As the federal government steers toward more modern IT architectures, or trust architecture, the power and the “criticality of identity” grows. At the Education Department, Chief Information Security Officer Steven Hernandez said people’s concept of identity will need to evolve.
“As we go forward, we have to get comfortable with the idea that the identity system becomes decoupled at the authentication layer, kind of the next layer, and then it actually becomes federated with a multitude of different approaches for authentication,” he said on Federal Monthly Insights — Cybersecurity Awareness Month: Secure Identity and Access Management. “So I think through the zero trust strategy, and where we’re headed in the federal space, identity is going to continue to be a core conversation.”
His office at the Education Department is “basically 100% cloud,” with 39 of the major providers represented in the environment and several dozen smaller, boutique providers, he said. The organization wants to reach a point where a single identity can represent a bot and be federated across all the cloud environments.
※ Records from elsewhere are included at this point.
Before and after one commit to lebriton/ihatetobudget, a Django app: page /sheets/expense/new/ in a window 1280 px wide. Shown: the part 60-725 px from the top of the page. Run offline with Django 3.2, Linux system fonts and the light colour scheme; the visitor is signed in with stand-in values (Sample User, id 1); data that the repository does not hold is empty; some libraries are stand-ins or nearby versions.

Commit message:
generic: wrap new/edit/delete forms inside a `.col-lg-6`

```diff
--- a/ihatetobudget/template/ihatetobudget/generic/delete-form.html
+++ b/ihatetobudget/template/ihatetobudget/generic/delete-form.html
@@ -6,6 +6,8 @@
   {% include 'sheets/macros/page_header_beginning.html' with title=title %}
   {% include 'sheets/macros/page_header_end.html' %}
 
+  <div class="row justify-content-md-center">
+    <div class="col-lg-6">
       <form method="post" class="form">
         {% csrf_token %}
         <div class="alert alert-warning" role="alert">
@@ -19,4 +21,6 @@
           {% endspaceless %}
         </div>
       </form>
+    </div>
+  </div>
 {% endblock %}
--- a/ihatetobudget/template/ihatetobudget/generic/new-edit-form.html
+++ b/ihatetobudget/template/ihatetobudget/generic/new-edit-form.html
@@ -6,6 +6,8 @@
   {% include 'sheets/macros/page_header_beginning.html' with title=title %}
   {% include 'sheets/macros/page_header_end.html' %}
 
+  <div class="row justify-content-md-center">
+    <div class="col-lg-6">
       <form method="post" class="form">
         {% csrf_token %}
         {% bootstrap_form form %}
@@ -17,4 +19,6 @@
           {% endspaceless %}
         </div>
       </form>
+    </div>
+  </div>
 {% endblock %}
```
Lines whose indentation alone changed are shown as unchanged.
Hernandez said this presents more of a coordination and integration challenge than a data problem.
Humans can use Personal Identity Verification or other strong authenticator tokens as part of their login processes, but for a nonhuman entity measures such as X.509 certificates and certificate-based assertions are needed to confirm identity. Going forward, Hernandez said, understanding how the technologies plug in and ensuring that, from an anti-fraud perspective, they cannot be abused by a bot with access to a certain amount of data will be key. That’s especially important if said data is public facing because the bot should not be tricked into giving out information for sale.
For example, asking “I understand you’re a digital worker or virtual worker coming in — what platform are you coming from? What amount of hardware interrogation or device interrogation can I get as part of that assertion, and then how do I start to factor that into the authentication?” he demonstrated on Federal Drive with Tom Temin.
Continuous authentication is a part of zero trust architecture wherein administrators are constantly evaluating the relationship between the subject and the object, which traditionally has involved either identity and data, or spotting an identity which is “snooping” around the network, Hernandez said. In terms of the threat landscape and threat modeling, a major conversation emerges around the possibility of bots being taken over by unauthorized persons and given behaviors or permissions it should not have.
Last March the National Security Agency published a paper talking about the Russian Main Intelligence Directorate (known as GRU) deploying highly sophisticated botnets, leveraging the Kubernetes open source system for managing containerized applications, and leveraging both cloud capability and captured data from the dark web to attack platforms around the world, Hernandez noted.
“And when we see our attackers leveraging this type of capability, orchestration, automation, robotic process automation, it’s terrifying because … if they can get a foothold inside the organization, and then get a hold of our own bots and turn them against us, that would be catastrophic for those who have that type of capability deployed,” he said. “Most of the folks who are a little more forward-thinking in this space are basically treating every bot or every virtual worker, as it were, almost as its own authorization case.”
Before a bot gets deployed it goes through a full assessment process and authorization to confirm the organization understands the bot’s security, what it could access, monitoring, and its boundaries.
“We know kind of where the thresholds are if things go south, and most importantly, we understand how to deny that authorization. We know how to pull the plug in and stop something or sever it and contain it if we need to,” he said.